An overwrought romantic melodrama featuring two actors turning in sick-day performances.
Sergio Castellitto’s adaptation of his wife Margaret Mazzantini’s novel, Twice Born is an overwrought romantic melodrama set in the Bosnian conflict that features two fine actors turning in sick-day performances. The Italian actor-turned-director fails to draw anything substantial out of his stars Penelope Cruz (who he worked with on his previous film, Don’t Move, another adaptation of a Mazzantini novel) and Emile Hirsch, though the unbelievably phony dialog would stumble up even the best of thesps. The egregious absence of chemistry between the leads is damaging enough to sink the film by itself, but unfortunately the problems don’t stop there.
The mostly English-language picture employs both a present-day storyline and lengthy flashbacks in the life of Gemma (Cruz), an Italian with a suspiciously Spanish-sounding accent. Cruz shows the occasional glimmer of her greatness in the role, but she’s capable of so much more. In the flashbacks, Gemma falls for Diego (Hirsch), a globetrotting American photographer who’s one of those loud, grating, hyper-optimistic types that thinks he’s more charming and funny than he is. Hirsch’s forced enthusiasm is only magnified by the borderline-idiotic dialog. “The world’s going to hell, baby. And we’re going down with it.” The age disparity between Cruz and Hirsch is distracting (he’s got a baby face), especially when talks of starting a family arise.

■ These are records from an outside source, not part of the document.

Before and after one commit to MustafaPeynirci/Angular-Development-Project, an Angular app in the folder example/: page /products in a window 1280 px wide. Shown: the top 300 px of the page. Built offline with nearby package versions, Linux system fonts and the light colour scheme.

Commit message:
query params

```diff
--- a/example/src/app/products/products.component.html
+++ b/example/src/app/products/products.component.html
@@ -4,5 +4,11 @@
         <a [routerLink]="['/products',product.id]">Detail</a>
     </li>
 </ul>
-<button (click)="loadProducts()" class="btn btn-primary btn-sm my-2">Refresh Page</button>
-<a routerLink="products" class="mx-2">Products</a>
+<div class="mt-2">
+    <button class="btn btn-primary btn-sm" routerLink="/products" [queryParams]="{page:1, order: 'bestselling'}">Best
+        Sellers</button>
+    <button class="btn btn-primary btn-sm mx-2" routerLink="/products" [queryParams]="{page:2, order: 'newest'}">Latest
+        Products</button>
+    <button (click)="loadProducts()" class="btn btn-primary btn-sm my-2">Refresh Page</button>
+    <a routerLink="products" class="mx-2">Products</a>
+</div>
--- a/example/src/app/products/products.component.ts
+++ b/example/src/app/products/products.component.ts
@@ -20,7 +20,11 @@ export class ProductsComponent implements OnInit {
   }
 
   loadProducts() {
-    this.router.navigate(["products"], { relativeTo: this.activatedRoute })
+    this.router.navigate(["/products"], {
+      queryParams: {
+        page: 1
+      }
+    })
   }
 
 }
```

As Sarajevo crumbles around Gemma and Diego, so does their relationship, a metaphor that would be effective if only it were handled with more integrity. The distasteful depiction of the siege of Sarajevo is at times reprehensibly insensitive; at one point a young man is gunned down in the streets while and his friend sentimentally says that “he fell like an artist.” Really? The conflict serves as a manipulative backdrop for the couple’s relationship, and though the script tries desperately to make the metaphor work, it feels shoehorned and iffy at best, resulting in a jumbled narrative. It’s also never clarified what caused all of the chaos. Who’s firing at who, and why? More insight into the origin of the siege would have been appreciated.
In the present-day storyline, a middle-aged Gemma, invited by her old friend Gojko (Adnan Haskivic, a handsome cheeseball), returns to Bosnia, where her son, Pietro (Pietro Castellitto) was born. The angsty 16-year-old finds the idea of exploring his origins repulsive, and wants nothing to do with the memory of his biological father. At this point the story devolves into a “who’s the daddy?” mystery, and while the revelations late in the film are shocking, the road to get there is arduous and drawn-out (the 2 hour running time feels inflated.)
Supporting players Haskivic and Saadet Aksoy (whose character is a key factor in Gemma and Diego’s downfall) surprisingly out-act the leads, exuding the free-wheeling spunk and charisma Hirsch is grasping so desperately for. Thankfully, they both get a significant amount of screen time, which softens the blow of Hirsch and Cruz’s awkward encounters (the love scenes are laughable.)
Another notable strength of the film is the slick imagery, courtesy of DP Gianfilippo Corticelli, who uses slow-motion shots stylishly and appropriately (a sequence with Cruz dancing in a puddle as Hirsch photographs her is stunning.) The recreation of Sarajevo by art designer Francesco Frigeri is equally staggering and beautiful. It’s a shame the rest of the team didn’t hold up their end of the bargain.